• [Exercise directions]: Each line of the entries below that holds "QVBoxLayout" is needed, copied in full.

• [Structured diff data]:
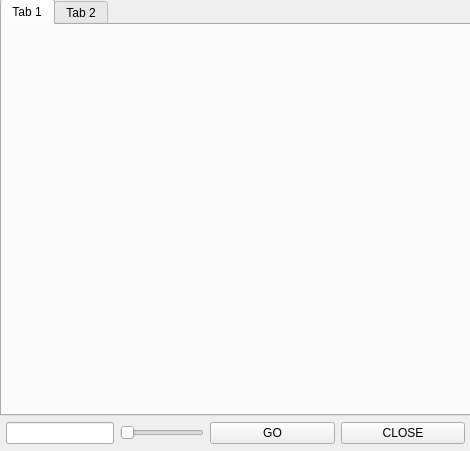
First picture: the form in themes/sbahj/ui/MemoTabWindow.ui, repository henry232323/Pesterchum-Discord, before the edit.
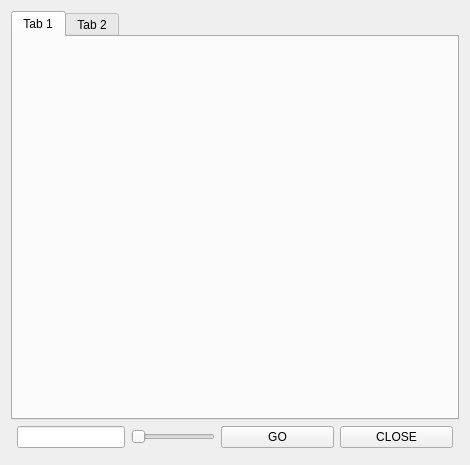
Second picture: the form after the edit.

What changed in the file:
```diff
--- a/themes/sbahj/ui/MemoTabWindow.ui
+++ b/themes/sbahj/ui/MemoTabWindow.ui
@@ -7,21 +7,14 @@
     <x>0</x>
     <y>0</y>
     <width>470</width>
-    <height>451</height>
+    <height>465</height>
    </rect>
   </property>
   <property name="windowTitle">
    <string>Form</string>
   </property>
-  <widget class="QWidget" name="verticalLayoutWidget">
-   <property name="geometry">
-    <rect>
-     <x>0</x>
-     <y>-1</y>
-     <width>471</width>
-     <height>451</height>
-    </rect>
-   </property>
+  <layout class="QVBoxLayout" name="verticalLayout_2">
+   <item>
    <layout class="QVBoxLayout" name="verticalLayout">
     <item>
      <widget class="QTabWidget" name="tabWidget">
@@ -100,7 +93,8 @@
      </layout>
     </item>
    </layout>
-  </widget>
+   </item>
+  </layout>
  </widget>
  <resources/>
  <connections/>
```
Lines whose indentation alone changed are shown as unchanged.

• [Exercise answer]:
+  <layout class="QVBoxLayout" name="verticalLayout_2">
    <layout class="QVBoxLayout" name="verticalLayout">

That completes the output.